The Beginning:

This is what I started with.  I was so anxious to get started on the sanding that I did not even bother taking a picture of it as a whole (an action I am now regretting), but the stain and knobs are distinguishable from this photo. 

Sanding:

I am fortunate enough to have a father who is a mechanical contractor, and after a quick lesson, he let me borrow his electric sander to speed the process.  I seriously do not know what I would have done without that thing. 

Sketching:

After I prepped the piece for painting, I spent an incredibly long time sketching.  I went back and fourth on colors, stains, patterns, etc.  Here is an original sketch that didn't make the cut, I thought it would be too busy, and I really couldn't decide on colors.  I did stick with a few things from this original drawing, though, a dark stained top and bottom and an antique white background.

Colors:

I knew I wanted a dark stain and that was probably the easiest decision of them all.  Paint color, not so much.  My design morphed into a solid antique white piece with a dark top and intricate knobs.  I went on the hunt for the perfect shade of white.  I settled on "Delicate Lace" and started the process.

Just Call Me the Knob Snob:

While I was searching for a color and painting, I was also scouring the Internet for the perfect knobs.  I originally wanted something colorful and different to really stand out on the piece.  Not long into my search I discovered that "different" would cost me, so I turned to etsy.com instead of anthropologie to find them.  After looking at thousands of knobs (and that is no exaggeration), GC started calling me the "knob snob" (a well-deserved nickname).  Even after I finished painting I still had not decided on the knobs.

Design:

When the painting was finished, I was honestly disappointed.  I wanted it to look distressed, antique even, but it just seemed boring to me.  I decided that even knobs wouldn't make it interesting enough so I went back to the drawing board. 

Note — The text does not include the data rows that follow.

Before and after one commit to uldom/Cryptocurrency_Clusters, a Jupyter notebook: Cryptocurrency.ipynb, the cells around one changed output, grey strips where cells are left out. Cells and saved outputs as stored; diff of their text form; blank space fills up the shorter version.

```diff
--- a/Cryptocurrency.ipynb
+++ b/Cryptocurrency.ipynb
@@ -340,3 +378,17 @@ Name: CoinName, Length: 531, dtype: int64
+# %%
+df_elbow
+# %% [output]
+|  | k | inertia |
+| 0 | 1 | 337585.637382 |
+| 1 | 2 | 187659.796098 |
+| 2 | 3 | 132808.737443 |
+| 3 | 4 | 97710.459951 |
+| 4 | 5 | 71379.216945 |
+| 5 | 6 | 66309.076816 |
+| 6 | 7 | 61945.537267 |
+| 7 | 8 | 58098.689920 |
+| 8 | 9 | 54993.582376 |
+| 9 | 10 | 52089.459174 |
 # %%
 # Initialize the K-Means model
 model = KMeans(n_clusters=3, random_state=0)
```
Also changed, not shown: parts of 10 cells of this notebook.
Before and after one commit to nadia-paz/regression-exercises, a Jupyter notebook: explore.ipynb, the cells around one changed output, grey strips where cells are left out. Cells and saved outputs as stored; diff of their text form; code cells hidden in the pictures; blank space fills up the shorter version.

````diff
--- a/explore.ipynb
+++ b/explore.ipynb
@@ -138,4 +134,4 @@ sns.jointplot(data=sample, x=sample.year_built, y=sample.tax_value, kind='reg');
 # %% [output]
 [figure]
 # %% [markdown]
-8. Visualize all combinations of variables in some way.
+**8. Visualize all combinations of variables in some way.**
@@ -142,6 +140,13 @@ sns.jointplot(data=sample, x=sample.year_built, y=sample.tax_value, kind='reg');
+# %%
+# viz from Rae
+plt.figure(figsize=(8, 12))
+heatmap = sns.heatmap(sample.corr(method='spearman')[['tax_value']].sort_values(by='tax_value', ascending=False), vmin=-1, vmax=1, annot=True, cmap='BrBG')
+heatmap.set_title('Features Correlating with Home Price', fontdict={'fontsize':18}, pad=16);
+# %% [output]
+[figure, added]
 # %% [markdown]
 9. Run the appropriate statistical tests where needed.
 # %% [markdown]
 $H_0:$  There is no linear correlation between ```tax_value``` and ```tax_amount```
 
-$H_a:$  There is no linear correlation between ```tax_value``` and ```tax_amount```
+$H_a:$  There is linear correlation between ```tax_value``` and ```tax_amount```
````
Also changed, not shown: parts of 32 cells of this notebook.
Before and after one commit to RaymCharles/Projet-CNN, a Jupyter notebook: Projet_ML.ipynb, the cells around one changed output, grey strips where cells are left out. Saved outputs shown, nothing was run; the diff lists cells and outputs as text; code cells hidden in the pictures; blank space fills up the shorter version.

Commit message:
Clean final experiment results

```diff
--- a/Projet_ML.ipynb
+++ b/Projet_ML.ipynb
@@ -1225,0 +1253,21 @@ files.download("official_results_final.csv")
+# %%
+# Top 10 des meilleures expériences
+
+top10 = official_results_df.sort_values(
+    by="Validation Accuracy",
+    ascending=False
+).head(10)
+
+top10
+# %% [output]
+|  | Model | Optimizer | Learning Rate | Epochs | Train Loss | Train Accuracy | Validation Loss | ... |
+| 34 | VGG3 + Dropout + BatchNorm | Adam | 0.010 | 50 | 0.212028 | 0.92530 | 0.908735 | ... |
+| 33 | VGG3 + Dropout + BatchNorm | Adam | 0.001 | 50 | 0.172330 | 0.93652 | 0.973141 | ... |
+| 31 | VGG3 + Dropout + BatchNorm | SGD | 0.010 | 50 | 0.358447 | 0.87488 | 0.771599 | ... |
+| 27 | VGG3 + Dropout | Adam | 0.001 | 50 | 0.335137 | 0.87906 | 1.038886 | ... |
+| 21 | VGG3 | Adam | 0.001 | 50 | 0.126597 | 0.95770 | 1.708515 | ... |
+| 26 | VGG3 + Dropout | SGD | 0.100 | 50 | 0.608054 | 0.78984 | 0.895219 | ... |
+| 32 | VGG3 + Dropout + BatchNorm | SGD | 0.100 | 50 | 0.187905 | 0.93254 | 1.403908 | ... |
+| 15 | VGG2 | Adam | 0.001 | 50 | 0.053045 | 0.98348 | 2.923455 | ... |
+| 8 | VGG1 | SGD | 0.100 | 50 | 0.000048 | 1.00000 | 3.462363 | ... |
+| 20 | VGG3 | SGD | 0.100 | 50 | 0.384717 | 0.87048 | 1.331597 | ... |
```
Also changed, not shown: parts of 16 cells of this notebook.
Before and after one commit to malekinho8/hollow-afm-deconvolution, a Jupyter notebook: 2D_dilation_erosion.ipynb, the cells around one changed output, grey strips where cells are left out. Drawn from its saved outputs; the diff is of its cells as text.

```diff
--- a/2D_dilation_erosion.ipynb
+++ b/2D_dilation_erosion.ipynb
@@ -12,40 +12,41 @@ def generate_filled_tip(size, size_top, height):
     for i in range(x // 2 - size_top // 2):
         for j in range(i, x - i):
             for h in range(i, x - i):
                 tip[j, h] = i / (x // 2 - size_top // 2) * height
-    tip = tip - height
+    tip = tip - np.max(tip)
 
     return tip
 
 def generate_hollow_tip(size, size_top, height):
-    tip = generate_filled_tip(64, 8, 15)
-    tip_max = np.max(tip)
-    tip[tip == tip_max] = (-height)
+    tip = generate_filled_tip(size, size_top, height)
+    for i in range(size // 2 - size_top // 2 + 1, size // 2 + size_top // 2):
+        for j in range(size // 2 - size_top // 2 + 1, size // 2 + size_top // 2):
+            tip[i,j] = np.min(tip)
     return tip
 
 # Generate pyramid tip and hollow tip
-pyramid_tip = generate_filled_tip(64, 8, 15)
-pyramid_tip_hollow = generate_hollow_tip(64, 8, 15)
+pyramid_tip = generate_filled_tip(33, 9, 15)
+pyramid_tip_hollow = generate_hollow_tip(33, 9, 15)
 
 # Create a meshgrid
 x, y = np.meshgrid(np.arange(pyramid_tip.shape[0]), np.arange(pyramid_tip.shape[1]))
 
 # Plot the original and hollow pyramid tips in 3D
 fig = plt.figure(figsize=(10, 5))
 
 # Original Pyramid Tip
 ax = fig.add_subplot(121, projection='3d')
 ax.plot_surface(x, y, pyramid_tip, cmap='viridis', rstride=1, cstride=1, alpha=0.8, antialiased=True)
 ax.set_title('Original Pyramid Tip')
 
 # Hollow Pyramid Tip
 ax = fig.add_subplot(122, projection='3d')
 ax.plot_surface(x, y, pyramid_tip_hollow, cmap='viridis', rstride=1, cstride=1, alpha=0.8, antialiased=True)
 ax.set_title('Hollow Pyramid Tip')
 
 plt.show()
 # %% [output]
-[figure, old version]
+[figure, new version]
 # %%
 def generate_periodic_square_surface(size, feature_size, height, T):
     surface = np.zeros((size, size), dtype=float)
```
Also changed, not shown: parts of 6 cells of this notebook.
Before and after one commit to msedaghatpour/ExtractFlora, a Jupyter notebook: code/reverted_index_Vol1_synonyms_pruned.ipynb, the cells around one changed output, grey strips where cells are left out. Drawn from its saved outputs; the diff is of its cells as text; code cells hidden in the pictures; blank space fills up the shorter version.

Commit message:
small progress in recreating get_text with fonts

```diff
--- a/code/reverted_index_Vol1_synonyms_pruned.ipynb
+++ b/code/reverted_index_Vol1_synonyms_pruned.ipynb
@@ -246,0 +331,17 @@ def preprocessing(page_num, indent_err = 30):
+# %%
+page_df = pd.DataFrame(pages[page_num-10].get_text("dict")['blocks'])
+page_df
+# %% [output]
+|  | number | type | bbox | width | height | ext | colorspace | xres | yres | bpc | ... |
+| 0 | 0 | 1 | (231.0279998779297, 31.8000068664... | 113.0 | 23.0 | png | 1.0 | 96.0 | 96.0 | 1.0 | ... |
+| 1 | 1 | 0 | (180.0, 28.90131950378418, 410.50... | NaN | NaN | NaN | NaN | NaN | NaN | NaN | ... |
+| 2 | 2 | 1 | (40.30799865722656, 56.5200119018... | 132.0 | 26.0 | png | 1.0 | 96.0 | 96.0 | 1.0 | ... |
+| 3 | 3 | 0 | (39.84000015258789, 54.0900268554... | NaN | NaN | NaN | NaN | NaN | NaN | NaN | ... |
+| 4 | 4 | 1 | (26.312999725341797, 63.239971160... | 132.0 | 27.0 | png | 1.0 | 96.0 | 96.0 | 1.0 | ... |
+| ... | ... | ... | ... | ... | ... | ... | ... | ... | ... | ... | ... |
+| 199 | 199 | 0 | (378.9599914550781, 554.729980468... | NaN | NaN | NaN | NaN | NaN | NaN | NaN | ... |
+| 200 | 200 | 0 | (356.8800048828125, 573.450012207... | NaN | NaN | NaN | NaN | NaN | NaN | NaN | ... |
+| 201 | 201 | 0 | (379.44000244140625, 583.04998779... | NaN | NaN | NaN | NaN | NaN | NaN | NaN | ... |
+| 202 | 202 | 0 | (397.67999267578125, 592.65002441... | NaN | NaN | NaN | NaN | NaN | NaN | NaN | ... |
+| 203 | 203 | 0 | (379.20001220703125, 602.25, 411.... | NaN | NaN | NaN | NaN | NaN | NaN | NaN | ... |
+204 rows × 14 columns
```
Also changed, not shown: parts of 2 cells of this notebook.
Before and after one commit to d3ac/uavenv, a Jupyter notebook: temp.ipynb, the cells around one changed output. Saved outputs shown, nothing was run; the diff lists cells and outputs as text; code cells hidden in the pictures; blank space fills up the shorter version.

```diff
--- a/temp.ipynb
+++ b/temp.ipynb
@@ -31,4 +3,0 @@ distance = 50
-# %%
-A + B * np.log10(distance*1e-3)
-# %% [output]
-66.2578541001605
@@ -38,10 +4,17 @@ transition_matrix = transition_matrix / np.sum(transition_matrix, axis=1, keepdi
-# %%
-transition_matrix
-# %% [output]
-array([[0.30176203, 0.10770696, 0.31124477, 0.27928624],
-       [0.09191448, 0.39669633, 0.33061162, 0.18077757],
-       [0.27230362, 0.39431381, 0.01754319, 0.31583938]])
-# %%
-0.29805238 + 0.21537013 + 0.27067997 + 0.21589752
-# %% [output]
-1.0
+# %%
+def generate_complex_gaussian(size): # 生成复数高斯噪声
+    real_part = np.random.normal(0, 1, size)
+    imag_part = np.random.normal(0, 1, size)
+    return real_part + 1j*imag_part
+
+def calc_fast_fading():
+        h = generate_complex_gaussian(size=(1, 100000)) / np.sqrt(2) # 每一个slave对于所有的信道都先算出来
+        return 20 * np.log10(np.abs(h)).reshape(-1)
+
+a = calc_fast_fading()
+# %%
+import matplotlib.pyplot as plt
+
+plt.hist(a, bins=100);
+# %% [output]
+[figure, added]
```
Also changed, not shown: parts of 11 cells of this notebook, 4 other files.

I sat there and stared at the piece for a good two hours, seriously considered splattering it with ten different colors, and then regained my sanity and decided on herringbone.  Yes, I am a chevron-lover, but let's be honest, so is every other young female on the planet right now.  I chose herringbone because I see it as a chic twist on chevron.

Paint Part Two:

After deciding on a pattern I had to pick a color.  I decided that a neutral would look great and provide versatility in the future.  I am not the only indecisive one in my family (surprise, surprise). My mom tested around six different colors on our kitchen walls before finally settling on a shade.  Luckily for me, she still had all of the reject colors, perfectly preserved in our basement.  I chose one (after much debate), and started the measuring and taping process. "Frog Tape" became my hero and gave me great clean lines

Finishing Touches:

As I finished the pattern, I decided that clear knobs were the way to go and found a decent price through amazon.com.  I knew the exact shape that I wanted (melon) so it was a relatively quick process.

All in all I couldn't be happier with the end result, and I plan on taking on even more furniture projects soon! Maybe I will even try to sell the next one..... More to come.